A decade ago the birth of Robert Redford’s Sundance Film Festival was heralded by just 400 die-hard independent-film fans who showed up in Park City, Utah, to watch fare that included Jim Jarmusch’s Stranger Than Paradise. This year the cellular phones alone took up more space, as Park City’s Main Street was thronged with filmmakers, distributors, agents, lawyers, journalists, actors, and, quaint as it sounds, a few civilian moviegoers. Some years, the skies of Sundance churn with great gusts of hype (virtually all of last year’s vaunted festival favorites flopped in their theatrical runs). But the promise of the next sex, lies and videotape keeps the faithful coming back — this year, more than 6,000 of them. Said bemused actor Ian Hart, who plays young John Lennon in the rambunctious crowd pleaser Backbeat: ”I don’t know what I’m doing here. I don’t ski. I don’t know who all these people are. And I can’t get into any of the movies.”

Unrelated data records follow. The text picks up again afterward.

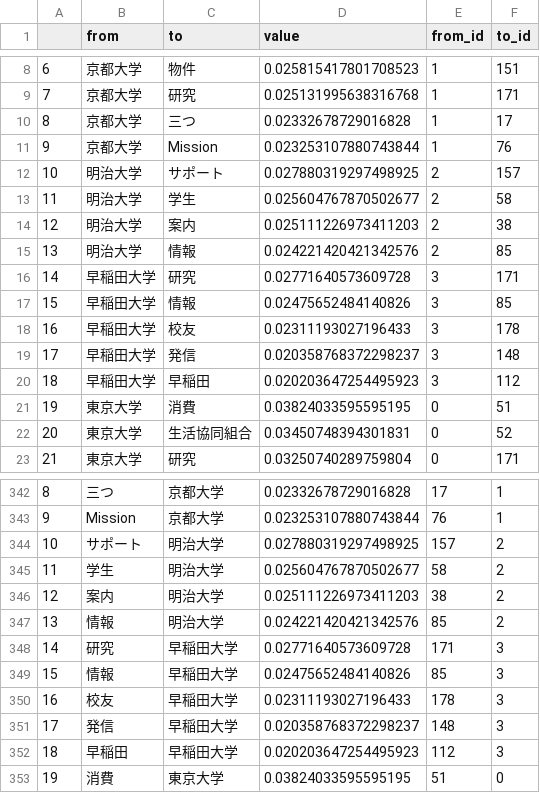
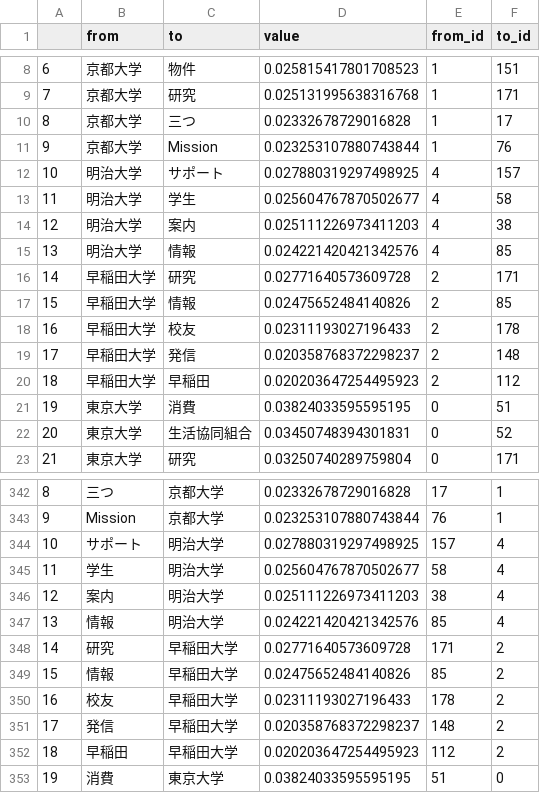
Before and after one commit to TM82/YTP, a CSV file: links5.csv, drawn as a sheet; only a part is shown, gaps mark what is left out; the diff covers the shown part only.

```diff
--- a/links5.csv
+++ b/links5.csv
@@ -11,11 +11,11 @@
 9,京都大学,Mission,0.023253107880743844,1,76
-10,明治大学,サポート,0.027880319297498925,2,157
-11,明治大学,学生,0.025604767870502677,2,58
-12,明治大学,案内,0.025111226973411203,2,38
-13,明治大学,情報,0.024221420421342576,2,85
-14,早稲田大学,研究,0.02771640573609728,3,171
-15,早稲田大学,情報,0.02475652484140826,3,85
-16,早稲田大学,校友,0.02311193027196433,3,178
-17,早稲田大学,発信,0.020358768372298237,3,148
-18,早稲田大学,早稲田,0.020203647254495923,3,112
+10,明治大学,サポート,0.027880319297498925,4,157
+11,明治大学,学生,0.025604767870502677,4,58
+12,明治大学,案内,0.025111226973411203,4,38
+13,明治大学,情報,0.024221420421342576,4,85
+14,早稲田大学,研究,0.02771640573609728,2,171
+15,早稲田大学,情報,0.02475652484140826,2,85
+16,早稲田大学,校友,0.02311193027196433,2,178
+17,早稲田大学,発信,0.020358768372298237,2,148
+18,早稲田大学,早稲田,0.020203647254495923,2,112
 19,東京大学,消費,0.03824033595595195,0,51
@@ -343,11 +343,11 @@
 9,Mission,京都大学,0.023253107880743844,76,1
-10,サポート,明治大学,0.027880319297498925,157,2
-11,学生,明治大学,0.025604767870502677,58,2
-12,案内,明治大学,0.025111226973411203,38,2
-13,情報,明治大学,0.024221420421342576,85,2
-14,研究,早稲田大学,0.02771640573609728,171,3
-15,情報,早稲田大学,0.02475652484140826,85,3
-16,校友,早稲田大学,0.02311193027196433,178,3
-17,発信,早稲田大学,0.020358768372298237,148,3
-18,早稲田,早稲田大学,0.020203647254495923,112,3
+10,サポート,明治大学,0.027880319297498925,157,4
+11,学生,明治大学,0.025604767870502677,58,4
+12,案内,明治大学,0.025111226973411203,38,4
+13,情報,明治大学,0.024221420421342576,85,4
+14,研究,早稲田大学,0.02771640573609728,171,2
+15,情報,早稲田大学,0.02475652484140826,85,2
+16,校友,早稲田大学,0.02311193027196433,178,2
+17,発信,早稲田大学,0.020358768372298237,148,2
+18,早稲田,早稲田大学,0.020203647254495923,112,2
 19,消費,東京大学,0.03824033595595195,51,0
```
Also changed, not shown: 10 edited cells elsewhere in this file, labels10.csv, labels20.csv, 8 other files.
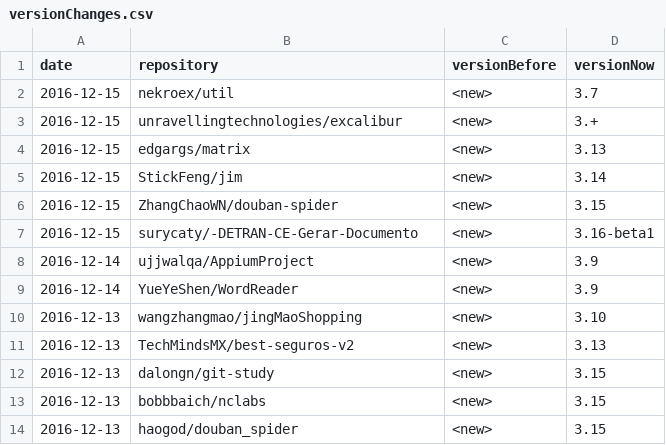
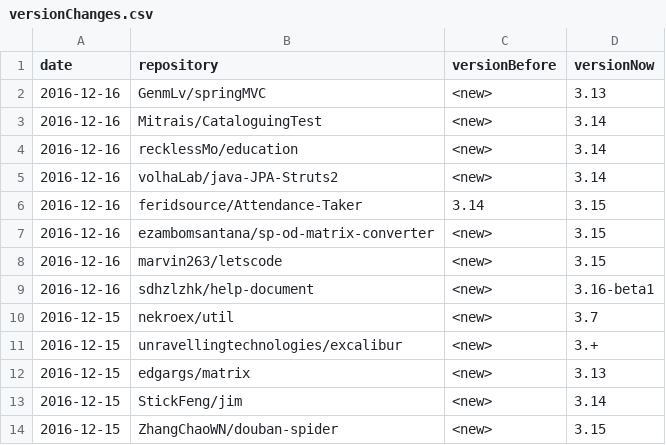
Before and after one commit to centic9/github-version-statistics, a CSV file: docs/_data/versionChanges.csv, drawn as a sheet; only a part is shown; the shorter side is filled out with more unchanged rows; the diff names each change by its address in the sheet, - before the commit and + after, or states it on an @@ line.

```diff
--- a/docs/_data/versionChanges.csv
+++ b/docs/_data/versionChanges.csv
+row 2: 2016-12-16 | GenmLv/springMVC | <new> | 3.13
+row 3: 2016-12-16 | Mitrais/CataloguingTest | <new> | 3.14
+row 4: 2016-12-16 | recklessMo/education | <new> | 3.14
+row 5: 2016-12-16 | volhaLab/java-JPA-Struts2 | <new> | 3.14
+row 6: 2016-12-16 | feridsource/Attendance-Taker | 3.14 | 3.15
+row 7: 2016-12-16 | ezambomsantana/sp-od-matrix-converter | <new> | 3.15
+row 8: 2016-12-16 | marvin263/letscode | <new> | 3.15
+row 9: 2016-12-16 | sdhzlzhk/help-document | <new> | 3.16-beta1
```
Also changed, not shown: docs/resultsCurrent.csv, 2 other files.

Winners: In a field crowded with contenders aimed at Generation X, a riveting two-character talkathon about a middle-aged duo’s first date took the Grand Jury Prize for dramatic feature. ”I was really sobbing,” said juror Allison Anders (Gas Food Lodging) of Tom Noonan’s What Happened Was…, which also took a screenwriting trophy. ”I was appalled at myself for never having written anything so honest.”

Of the many movies focusing on dysfunctional families, one that went farther than the rest, writer- director David Russell’s comedic mother-son incest tale Spanking the Monkey, captured the coveted Audience Award for best drama. But it was the documentary competition that yielded Sundance’s most talked-about film. Shot over five years, the gripping, suspenseful three-hour Hoop Dreams (which won the Audience Award for documentaries) follows the high school basketball careers of two NBA aspirants from inner-city Chicago — and had independents and major studios alike vying for distribution (and even remake) rights. ”Everyone in America should see this movie, the most sweeping social statement about the underclass in America and success in the ’90s,” exclaimed indie-film financier John Pierson.

Influences: Richard Linklater’s Slacker, a 1992 Sundance entry, apparently inspired a rash of twentysomething moviemakers to triumph on microbudgets. Kevin Smith, 23, who sold his comic-book collection and maxed his credit cards to make the $27,000 Clerks, a riff on his life as a New Jersey convenience-store clerk, bonded with director Rose Troche, 29, who made the Chicago-set girl-meets-girl romance Go Fish for less than $100,000. ”There are no lesbians where I come from,” he said cheerfully. ”But it’s been cool to hang out together.”

Quentin Tarantino’s bloody Reservoir Dogs, which burst on the scene at the ’91 fest, proved just as seminal as Slacker, upping the ante for on-screen violence. Roger Avary’s Killing Zoe, starring Eric Stoltz and French actress Julie Delpy, boasted Tarantino as executive producer, but its depiction of a vicious bank heist left audiences sharply divided. Acting awards went to Sean Nelson, 13, who plays a self-possessed ghetto kid pulling off a double-cross drug deal in Fresh, and to Alicia Witt, 18, and Renee Humphrey, 18, who go on a murder spree in Fun. The brutality of both movies, however, had audiences cringing. And after seeing Peter Greene — portraying a tortured schizophrenic in Clean, Shaven — tear back a fingernail, one filmgoer is said to have fainted.